STUDY MATERIAL:
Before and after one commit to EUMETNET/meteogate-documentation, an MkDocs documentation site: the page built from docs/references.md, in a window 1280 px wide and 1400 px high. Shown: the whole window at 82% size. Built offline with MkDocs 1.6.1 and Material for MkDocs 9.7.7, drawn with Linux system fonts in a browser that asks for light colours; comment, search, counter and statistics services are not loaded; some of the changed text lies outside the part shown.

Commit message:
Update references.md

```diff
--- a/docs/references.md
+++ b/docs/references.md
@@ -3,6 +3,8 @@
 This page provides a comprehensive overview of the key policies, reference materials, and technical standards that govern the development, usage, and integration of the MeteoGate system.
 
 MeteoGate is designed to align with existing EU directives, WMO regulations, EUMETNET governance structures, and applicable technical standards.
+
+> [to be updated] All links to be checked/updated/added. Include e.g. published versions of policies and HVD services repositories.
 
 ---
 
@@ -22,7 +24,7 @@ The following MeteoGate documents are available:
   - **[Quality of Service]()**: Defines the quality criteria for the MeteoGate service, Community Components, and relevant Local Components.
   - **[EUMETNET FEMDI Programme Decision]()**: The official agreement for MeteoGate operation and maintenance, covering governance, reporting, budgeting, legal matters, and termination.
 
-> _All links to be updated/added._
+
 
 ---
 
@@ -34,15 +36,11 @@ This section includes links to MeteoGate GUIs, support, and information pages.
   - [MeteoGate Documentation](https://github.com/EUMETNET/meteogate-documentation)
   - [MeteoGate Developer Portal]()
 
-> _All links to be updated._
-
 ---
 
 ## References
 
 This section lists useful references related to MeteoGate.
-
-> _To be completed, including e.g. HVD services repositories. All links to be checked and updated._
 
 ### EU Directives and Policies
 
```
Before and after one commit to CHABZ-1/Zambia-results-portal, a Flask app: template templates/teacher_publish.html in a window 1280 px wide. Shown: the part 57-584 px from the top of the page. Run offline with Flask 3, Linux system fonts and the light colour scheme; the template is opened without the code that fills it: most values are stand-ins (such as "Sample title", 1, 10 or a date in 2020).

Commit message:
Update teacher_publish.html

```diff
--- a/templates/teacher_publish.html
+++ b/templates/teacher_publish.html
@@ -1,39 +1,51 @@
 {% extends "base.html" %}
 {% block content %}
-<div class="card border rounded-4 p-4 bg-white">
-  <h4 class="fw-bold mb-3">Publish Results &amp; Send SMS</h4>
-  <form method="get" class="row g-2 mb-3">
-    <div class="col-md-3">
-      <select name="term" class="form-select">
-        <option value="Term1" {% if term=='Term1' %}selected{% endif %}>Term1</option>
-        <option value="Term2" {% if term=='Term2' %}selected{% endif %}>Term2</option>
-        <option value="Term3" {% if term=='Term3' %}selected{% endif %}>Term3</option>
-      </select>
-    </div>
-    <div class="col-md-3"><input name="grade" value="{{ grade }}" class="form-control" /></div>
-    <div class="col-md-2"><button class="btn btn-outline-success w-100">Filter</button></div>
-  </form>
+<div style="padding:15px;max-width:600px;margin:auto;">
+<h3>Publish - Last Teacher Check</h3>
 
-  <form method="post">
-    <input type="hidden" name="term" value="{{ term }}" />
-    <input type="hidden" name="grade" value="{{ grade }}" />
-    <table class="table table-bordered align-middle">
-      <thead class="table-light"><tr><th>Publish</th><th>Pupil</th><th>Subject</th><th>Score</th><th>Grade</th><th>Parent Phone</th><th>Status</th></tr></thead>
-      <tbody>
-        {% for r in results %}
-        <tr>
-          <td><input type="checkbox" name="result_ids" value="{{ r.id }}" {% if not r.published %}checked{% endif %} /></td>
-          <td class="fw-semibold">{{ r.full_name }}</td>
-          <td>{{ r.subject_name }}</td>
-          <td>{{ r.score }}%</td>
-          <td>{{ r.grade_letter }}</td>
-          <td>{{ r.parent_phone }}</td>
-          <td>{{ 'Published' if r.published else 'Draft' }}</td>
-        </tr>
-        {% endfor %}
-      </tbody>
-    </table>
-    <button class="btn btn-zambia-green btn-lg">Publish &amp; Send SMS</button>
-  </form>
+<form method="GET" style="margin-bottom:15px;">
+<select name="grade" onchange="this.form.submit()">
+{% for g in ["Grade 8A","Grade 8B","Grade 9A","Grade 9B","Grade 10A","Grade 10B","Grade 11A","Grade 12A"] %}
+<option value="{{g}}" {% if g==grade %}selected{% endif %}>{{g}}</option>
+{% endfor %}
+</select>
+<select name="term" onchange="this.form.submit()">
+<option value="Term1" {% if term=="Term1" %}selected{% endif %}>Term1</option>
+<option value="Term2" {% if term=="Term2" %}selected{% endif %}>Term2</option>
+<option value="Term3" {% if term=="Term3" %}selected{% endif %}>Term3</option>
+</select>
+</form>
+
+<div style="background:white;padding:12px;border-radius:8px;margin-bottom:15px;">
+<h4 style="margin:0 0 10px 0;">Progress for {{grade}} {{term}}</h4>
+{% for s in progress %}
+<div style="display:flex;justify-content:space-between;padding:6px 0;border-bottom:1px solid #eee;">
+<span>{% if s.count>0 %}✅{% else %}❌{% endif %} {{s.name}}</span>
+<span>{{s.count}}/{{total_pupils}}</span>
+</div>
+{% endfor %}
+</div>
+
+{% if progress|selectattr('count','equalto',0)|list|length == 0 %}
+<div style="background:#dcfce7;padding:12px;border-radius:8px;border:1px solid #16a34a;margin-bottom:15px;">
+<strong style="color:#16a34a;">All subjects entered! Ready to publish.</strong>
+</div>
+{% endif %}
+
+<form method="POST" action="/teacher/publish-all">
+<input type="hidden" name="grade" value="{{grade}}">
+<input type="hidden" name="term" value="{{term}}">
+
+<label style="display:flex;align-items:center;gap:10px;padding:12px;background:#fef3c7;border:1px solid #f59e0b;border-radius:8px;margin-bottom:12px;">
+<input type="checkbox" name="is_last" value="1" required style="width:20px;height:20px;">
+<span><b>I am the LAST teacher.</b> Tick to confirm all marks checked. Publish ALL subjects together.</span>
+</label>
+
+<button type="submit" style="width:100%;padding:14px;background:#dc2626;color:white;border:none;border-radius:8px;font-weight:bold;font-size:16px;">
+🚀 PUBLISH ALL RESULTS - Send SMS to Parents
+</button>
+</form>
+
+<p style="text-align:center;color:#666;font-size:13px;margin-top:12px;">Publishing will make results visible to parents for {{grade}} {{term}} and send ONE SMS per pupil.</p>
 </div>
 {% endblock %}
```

PROBLEM DETAILS:
Each record above must be restated in full, word for word.

OUTPUT FOR THIS EXERCISE:
Before and after one commit to EUMETNET/meteogate-documentation, an MkDocs documentation site: the page built from docs/references.md, in a window 1280 px wide and 1400 px high. Shown: the whole window at 82% size. Built offline with MkDocs 1.6.1 and Material for MkDocs 9.7.7, drawn with Linux system fonts in a browser that asks for light colours; comment, search, counter and statistics services are not loaded; some of the changed text lies outside the part shown.

Commit message:
Update references.md

```diff
--- a/docs/references.md
+++ b/docs/references.md
@@ -3,6 +3,8 @@
 This page provides a comprehensive overview of the key policies, reference materials, and technical standards that govern the development, usage, and integration of the MeteoGate system.
 
 MeteoGate is designed to align with existing EU directives, WMO regulations, EUMETNET governance structures, and applicable technical standards.
+
+> [to be updated] All links to be checked/updated/added. Include e.g. published versions of policies and HVD services repositories.
 
 ---
 
@@ -22,7 +24,7 @@ The following MeteoGate documents are available:
   - **[Quality of Service]()**: Defines the quality criteria for the MeteoGate service, Community Components, and relevant Local Components.
   - **[EUMETNET FEMDI Programme Decision]()**: The official agreement for MeteoGate operation and maintenance, covering governance, reporting, budgeting, legal matters, and termination.
 
-> _All links to be updated/added._
+
 
 ---
 
@@ -34,15 +36,11 @@ This section includes links to MeteoGate GUIs, support, and information pages.
   - [MeteoGate Documentation](https://github.com/EUMETNET/meteogate-documentation)
   - [MeteoGate Developer Portal]()
 
-> _All links to be updated._
-
 ---
 
 ## References
 
 This section lists useful references related to MeteoGate.
-
-> _To be completed, including e.g. HVD services repositories. All links to be checked and updated._
 
 ### EU Directives and Policies
 
```
Before and after one commit to CHABZ-1/Zambia-results-portal, a Flask app: template templates/teacher_publish.html in a window 1280 px wide. Shown: the part 57-584 px from the top of the page. Run offline with Flask 3, Linux system fonts and the light colour scheme; the template is opened without the code that fills it: most values are stand-ins (such as "Sample title", 1, 10 or a date in 2020).

Commit message:
Update teacher_publish.html

```diff
--- a/templates/teacher_publish.html
+++ b/templates/teacher_publish.html
@@ -1,39 +1,51 @@
 {% extends "base.html" %}
 {% block content %}
-<div class="card border rounded-4 p-4 bg-white">
-  <h4 class="fw-bold mb-3">Publish Results &amp; Send SMS</h4>
-  <form method="get" class="row g-2 mb-3">
-    <div class="col-md-3">
-      <select name="term" class="form-select">
-        <option value="Term1" {% if term=='Term1' %}selected{% endif %}>Term1</option>
-        <option value="Term2" {% if term=='Term2' %}selected{% endif %}>Term2</option>
-        <option value="Term3" {% if term=='Term3' %}selected{% endif %}>Term3</option>
-      </select>
-    </div>
-    <div class="col-md-3"><input name="grade" value="{{ grade }}" class="form-control" /></div>
-    <div class="col-md-2"><button class="btn btn-outline-success w-100">Filter</button></div>
-  </form>
+<div style="padding:15px;max-width:600px;margin:auto;">
+<h3>Publish - Last Teacher Check</h3>
 
-  <form method="post">
-    <input type="hidden" name="term" value="{{ term }}" />
-    <input type="hidden" name="grade" value="{{ grade }}" />
-    <table class="table table-bordered align-middle">
-      <thead class="table-light"><tr><th>Publish</th><th>Pupil</th><th>Subject</th><th>Score</th><th>Grade</th><th>Parent Phone</th><th>Status</th></tr></thead>
-      <tbody>
-        {% for r in results %}
-        <tr>
-          <td><input type="checkbox" name="result_ids" value="{{ r.id }}" {% if not r.published %}checked{% endif %} /></td>
-          <td class="fw-semibold">{{ r.full_name }}</td>
-          <td>{{ r.subject_name }}</td>
-          <td>{{ r.score }}%</td>
-          <td>{{ r.grade_letter }}</td>
-          <td>{{ r.parent_phone }}</td>
-          <td>{{ 'Published' if r.published else 'Draft' }}</td>
-        </tr>
-        {% endfor %}
-      </tbody>
-    </table>
-    <button class="btn btn-zambia-green btn-lg">Publish &amp; Send SMS</button>
-  </form>
+<form method="GET" style="margin-bottom:15px;">
+<select name="grade" onchange="this.form.submit()">
+{% for g in ["Grade 8A","Grade 8B","Grade 9A","Grade 9B","Grade 10A","Grade 10B","Grade 11A","Grade 12A"] %}
+<option value="{{g}}" {% if g==grade %}selected{% endif %}>{{g}}</option>
+{% endfor %}
+</select>
+<select name="term" onchange="this.form.submit()">
+<option value="Term1" {% if term=="Term1" %}selected{% endif %}>Term1</option>
+<option value="Term2" {% if term=="Term2" %}selected{% endif %}>Term2</option>
+<option value="Term3" {% if term=="Term3" %}selected{% endif %}>Term3</option>
+</select>
+</form>
+
+<div style="background:white;padding:12px;border-radius:8px;margin-bottom:15px;">
+<h4 style="margin:0 0 10px 0;">Progress for {{grade}} {{term}}</h4>
+{% for s in progress %}
+<div style="display:flex;justify-content:space-between;padding:6px 0;border-bottom:1px solid #eee;">
+<span>{% if s.count>0 %}✅{% else %}❌{% endif %} {{s.name}}</span>
+<span>{{s.count}}/{{total_pupils}}</span>
+</div>
+{% endfor %}
+</div>
+
+{% if progress|selectattr('count','equalto',0)|list|length == 0 %}
+<div style="background:#dcfce7;padding:12px;border-radius:8px;border:1px solid #16a34a;margin-bottom:15px;">
+<strong style="color:#16a34a;">All subjects entered! Ready to publish.</strong>
+</div>
+{% endif %}
+
+<form method="POST" action="/teacher/publish-all">
+<input type="hidden" name="grade" value="{{grade}}">
+<input type="hidden" name="term" value="{{term}}">
+
+<label style="display:flex;align-items:center;gap:10px;padding:12px;background:#fef3c7;border:1px solid #f59e0b;border-radius:8px;margin-bottom:12px;">
+<input type="checkbox" name="is_last" value="1" required style="width:20px;height:20px;">
+<span><b>I am the LAST teacher.</b> Tick to confirm all marks checked. Publish ALL subjects together.</span>
+</label>
+
+<button type="submit" style="width:100%;padding:14px;background:#dc2626;color:white;border:none;border-radius:8px;font-weight:bold;font-size:16px;">
+🚀 PUBLISH ALL RESULTS - Send SMS to Parents
+</button>
+</form>
+
+<p style="text-align:center;color:#666;font-size:13px;margin-top:12px;">Publishing will make results visible to parents for {{grade}} {{term}} and send ONE SMS per pupil.</p>
 </div>
 {% endblock %}
```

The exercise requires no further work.